INSTRUCTIONS FOR THE TASK »
Could you count the lines in the data that contain "across"? Reply with the number only.

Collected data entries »

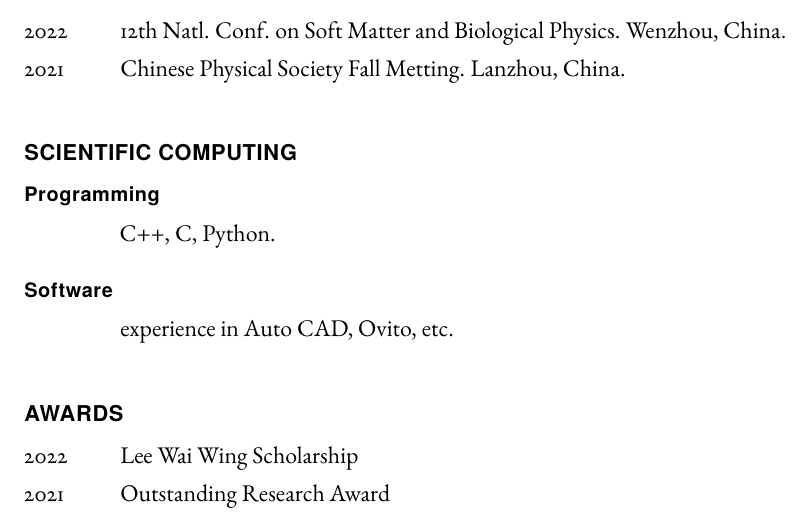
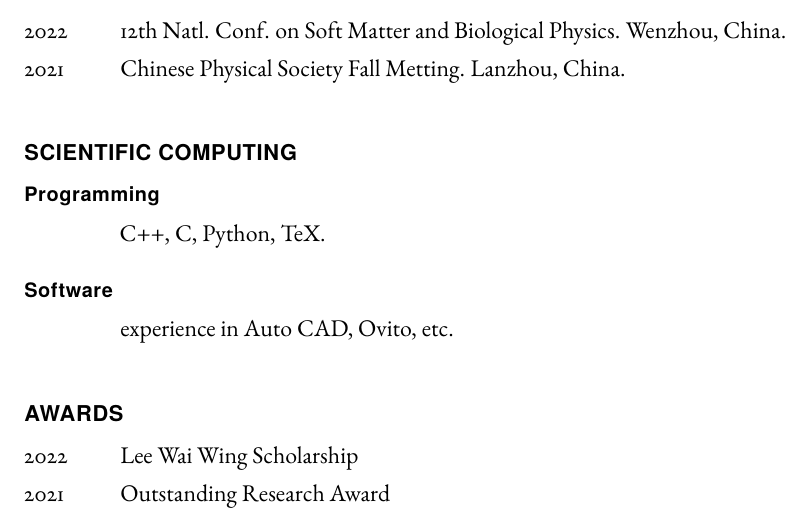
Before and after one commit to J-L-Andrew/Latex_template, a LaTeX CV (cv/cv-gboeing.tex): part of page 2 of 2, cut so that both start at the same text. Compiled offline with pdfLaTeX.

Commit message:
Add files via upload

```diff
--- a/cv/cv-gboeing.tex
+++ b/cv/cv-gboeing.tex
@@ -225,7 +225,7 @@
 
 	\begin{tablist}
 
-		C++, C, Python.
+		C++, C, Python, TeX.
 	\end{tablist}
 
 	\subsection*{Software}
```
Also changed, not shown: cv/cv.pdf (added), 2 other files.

--

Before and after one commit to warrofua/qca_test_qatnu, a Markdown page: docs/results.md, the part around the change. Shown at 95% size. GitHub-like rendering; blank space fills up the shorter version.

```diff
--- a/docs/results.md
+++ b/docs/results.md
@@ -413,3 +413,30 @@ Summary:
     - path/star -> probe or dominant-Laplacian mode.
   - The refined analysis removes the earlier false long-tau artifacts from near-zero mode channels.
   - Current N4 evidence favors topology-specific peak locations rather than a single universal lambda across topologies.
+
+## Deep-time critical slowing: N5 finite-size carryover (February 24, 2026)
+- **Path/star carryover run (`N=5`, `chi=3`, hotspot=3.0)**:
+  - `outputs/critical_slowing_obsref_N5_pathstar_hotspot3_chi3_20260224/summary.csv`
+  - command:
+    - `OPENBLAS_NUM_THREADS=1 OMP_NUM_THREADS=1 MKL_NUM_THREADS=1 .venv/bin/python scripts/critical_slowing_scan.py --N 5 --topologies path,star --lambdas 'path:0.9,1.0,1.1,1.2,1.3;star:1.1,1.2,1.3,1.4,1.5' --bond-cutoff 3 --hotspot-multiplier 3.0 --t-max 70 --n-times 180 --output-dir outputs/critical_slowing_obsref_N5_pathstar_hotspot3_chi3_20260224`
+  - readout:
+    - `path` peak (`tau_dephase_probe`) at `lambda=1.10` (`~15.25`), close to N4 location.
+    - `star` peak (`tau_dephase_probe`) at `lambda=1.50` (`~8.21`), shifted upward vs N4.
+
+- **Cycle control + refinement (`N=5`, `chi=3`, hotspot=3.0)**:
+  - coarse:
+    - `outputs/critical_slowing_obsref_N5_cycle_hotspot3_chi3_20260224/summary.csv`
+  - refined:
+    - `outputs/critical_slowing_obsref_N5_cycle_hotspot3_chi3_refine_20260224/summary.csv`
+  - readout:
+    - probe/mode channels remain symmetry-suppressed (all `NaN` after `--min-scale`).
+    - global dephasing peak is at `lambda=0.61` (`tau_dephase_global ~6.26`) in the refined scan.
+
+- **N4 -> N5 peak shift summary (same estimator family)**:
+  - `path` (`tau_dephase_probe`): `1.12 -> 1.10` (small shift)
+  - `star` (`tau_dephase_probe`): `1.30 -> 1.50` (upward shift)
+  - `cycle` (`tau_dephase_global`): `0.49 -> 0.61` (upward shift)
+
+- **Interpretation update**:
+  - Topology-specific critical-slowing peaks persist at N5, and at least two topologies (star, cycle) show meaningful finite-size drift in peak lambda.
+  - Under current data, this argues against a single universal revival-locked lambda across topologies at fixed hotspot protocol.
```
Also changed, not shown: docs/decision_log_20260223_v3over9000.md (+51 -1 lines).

PROBLEM SOLUTION »
2